Start of Records
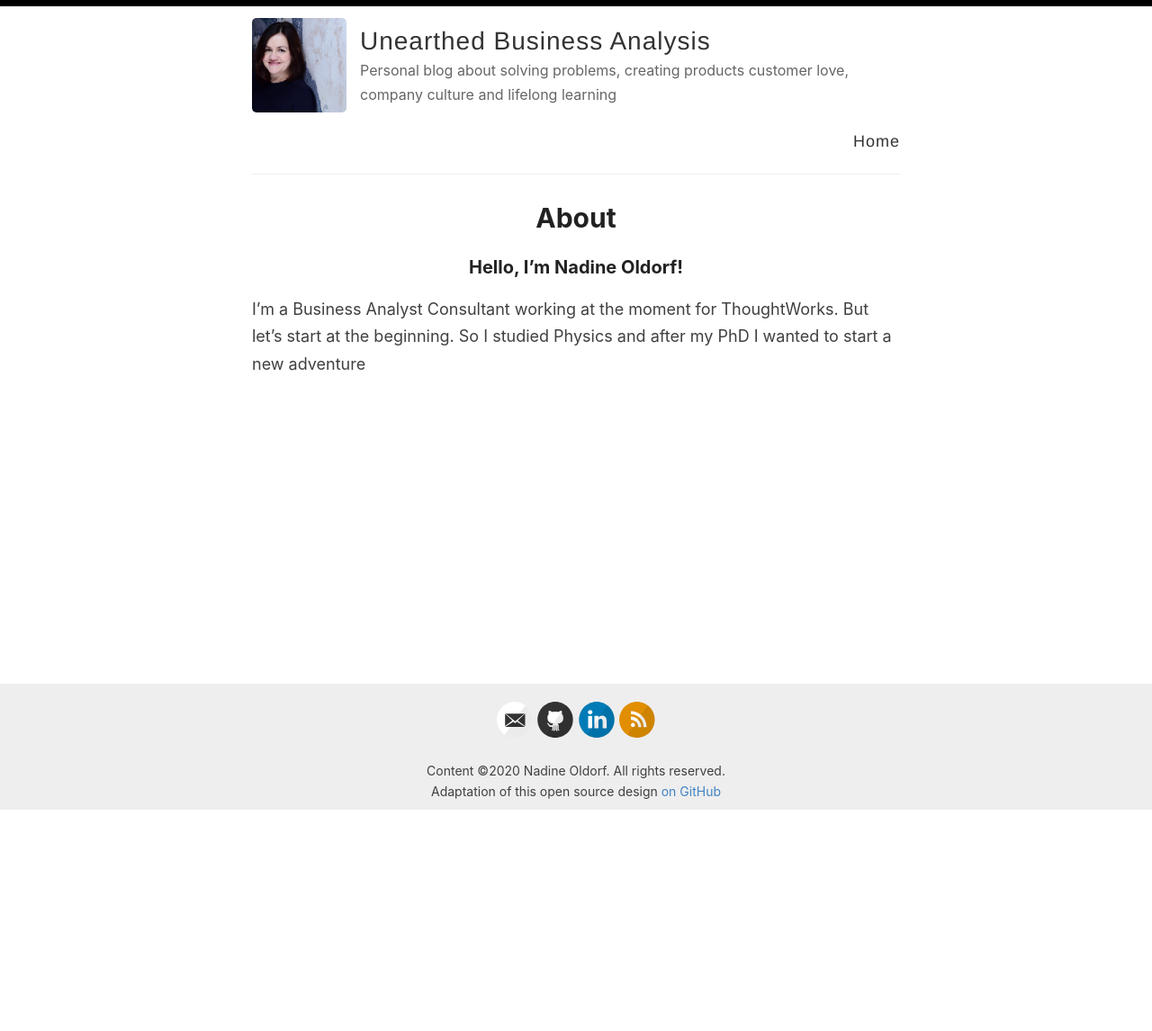
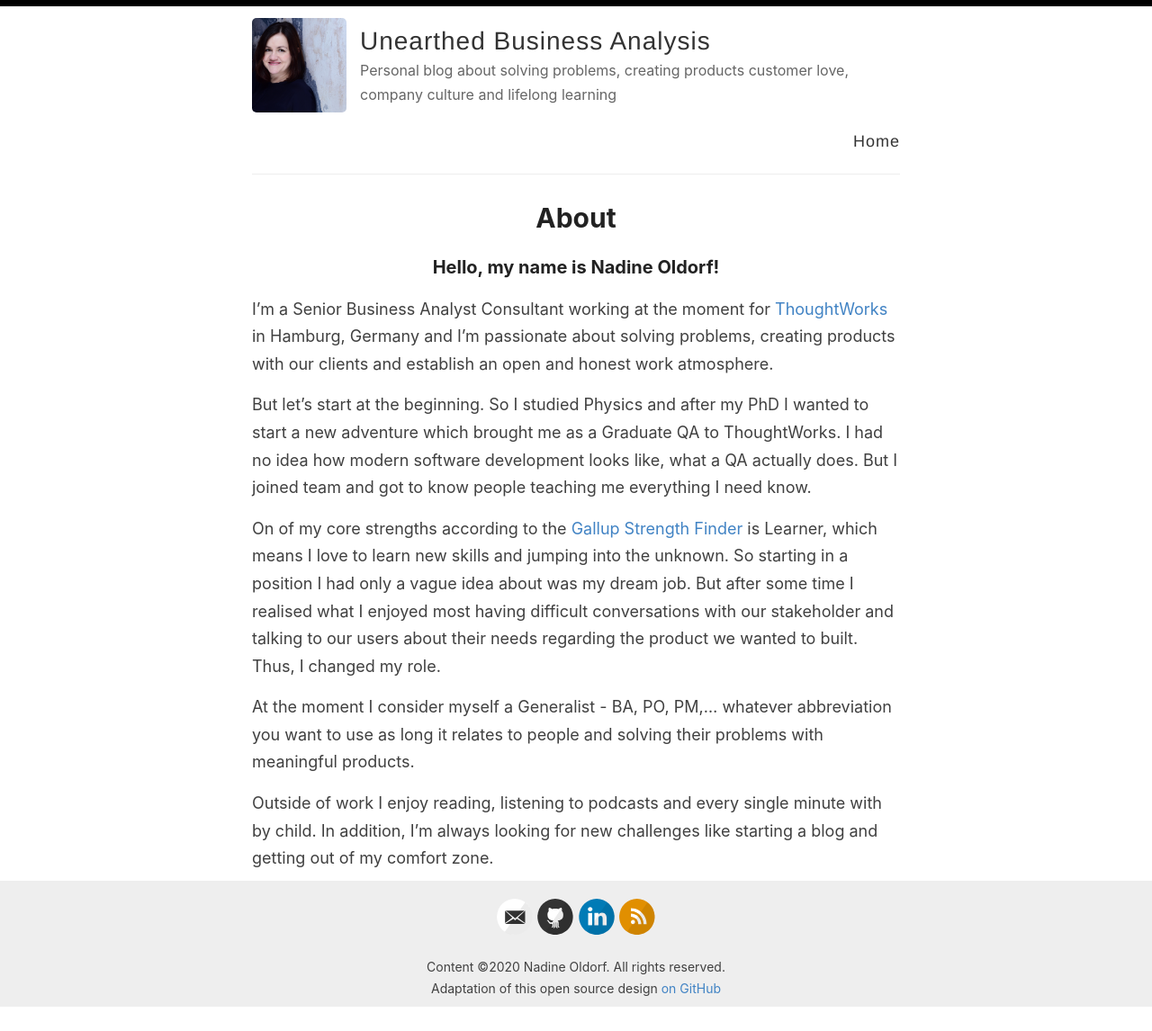
Before and after one commit to noldorf/unearthedBA, a Jekyll site: the page built from _pages/about.md, in a window 1280 px wide. Shown: the whole page at 90% size. Built offline with Jekyll 4.4.1, drawn with Linux system fonts in a browser that asks for light colours; before the commit the page ends 927 px from its top, so only the background shows below that.

Commit message:
First version of about.md

```diff
--- a/_pages/about.md
+++ b/_pages/about.md
@@ -4,6 +4,15 @@ permalink: /about/
 title: About
 ---
 
-### Hello, I'm Nadine Oldorf!
+### Hello, my name is Nadine Oldorf!
 
-I'm a Business Analyst Consultant working at the moment for ThoughtWorks. But let's start at the beginning. So I studied Physics and after my PhD I wanted to start a new adventure
+I'm a Senior Business Analyst Consultant working at the moment for [ThoughtWorks](https://www.thoughtworks.com/) in Hamburg, Germany and I'm passionate about solving problems, creating products with our clients and establish an open and honest work atmosphere.
+
+ But let's start at the beginning. So I studied Physics and after my PhD I wanted to start a new adventure which brought me as a Graduate QA to ThoughtWorks. I had no idea how modern software development looks like, what a QA actually does. But I joined team and got to know people teaching me everything I need know.
+
+ On of my core strengths according to the [Gallup Strength Finder](https://www.amazon.com/StrengthsFinder-2-0-Tom-Rath/dp/159562015X/ref=sr_1_1?crid=NSE4JJ50V46F&keywords=gallup+strengths+finder+2.0+with+access+code&qid=1582837613&sprefix=gallup+%2Caps%2C229&sr=8-1) is Learner, which means I love to learn new skills and jumping into the unknown. So starting in a position I had only a vague idea about was my dream job.
+ But after some time I realised what I enjoyed most having difficult conversations with our stakeholder and talking to our users about their needs regarding the product we wanted to built. Thus, I changed my role.
+
+ At the moment I consider myself a Generalist - BA, PO, PM,... whatever abbreviation you want to use as long it relates to people and solving their problems with meaningful products.
+
+ Outside of work I enjoy reading, listening to podcasts and every single minute with by child. In addition, I'm always looking for new challenges like starting a blog and getting out of my comfort zone.
```
Also changed, not shown: _drafts/speedreading.md (added).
End of Records
Description of the task:
Nothing but the pictures may be dropped; restate the material word for word.

Solution to the problem:
Before and after one commit to noldorf/unearthedBA, a Jekyll site: the page built from _pages/about.md, in a window 1280 px wide. Shown: the whole page at 90% size. Built offline with Jekyll 4.4.1, drawn with Linux system fonts in a browser that asks for light colours; before the commit the page ends 927 px from its top, so only the background shows below that.

Commit message:
First version of about.md

```diff
--- a/_pages/about.md
+++ b/_pages/about.md
@@ -4,6 +4,15 @@ permalink: /about/
 title: About
 ---
 
-### Hello, I'm Nadine Oldorf!
+### Hello, my name is Nadine Oldorf!
 
-I'm a Business Analyst Consultant working at the moment for ThoughtWorks. But let's start at the beginning. So I studied Physics and after my PhD I wanted to start a new adventure
+I'm a Senior Business Analyst Consultant working at the moment for [ThoughtWorks](https://www.thoughtworks.com/) in Hamburg, Germany and I'm passionate about solving problems, creating products with our clients and establish an open and honest work atmosphere.
+
+ But let's start at the beginning. So I studied Physics and after my PhD I wanted to start a new adventure which brought me as a Graduate QA to ThoughtWorks. I had no idea how modern software development looks like, what a QA actually does. But I joined team and got to know people teaching me everything I need know.
+
+ On of my core strengths according to the [Gallup Strength Finder](https://www.amazon.com/StrengthsFinder-2-0-Tom-Rath/dp/159562015X/ref=sr_1_1?crid=NSE4JJ50V46F&keywords=gallup+strengths+finder+2.0+with+access+code&qid=1582837613&sprefix=gallup+%2Caps%2C229&sr=8-1) is Learner, which means I love to learn new skills and jumping into the unknown. So starting in a position I had only a vague idea about was my dream job.
+ But after some time I realised what I enjoyed most having difficult conversations with our stakeholder and talking to our users about their needs regarding the product we wanted to built. Thus, I changed my role.
+
+ At the moment I consider myself a Generalist - BA, PO, PM,... whatever abbreviation you want to use as long it relates to people and solving their problems with meaningful products.
+
+ Outside of work I enjoy reading, listening to podcasts and every single minute with by child. In addition, I'm always looking for new challenges like starting a blog and getting out of my comfort zone.
```
Also changed, not shown: _drafts/speedreading.md (added).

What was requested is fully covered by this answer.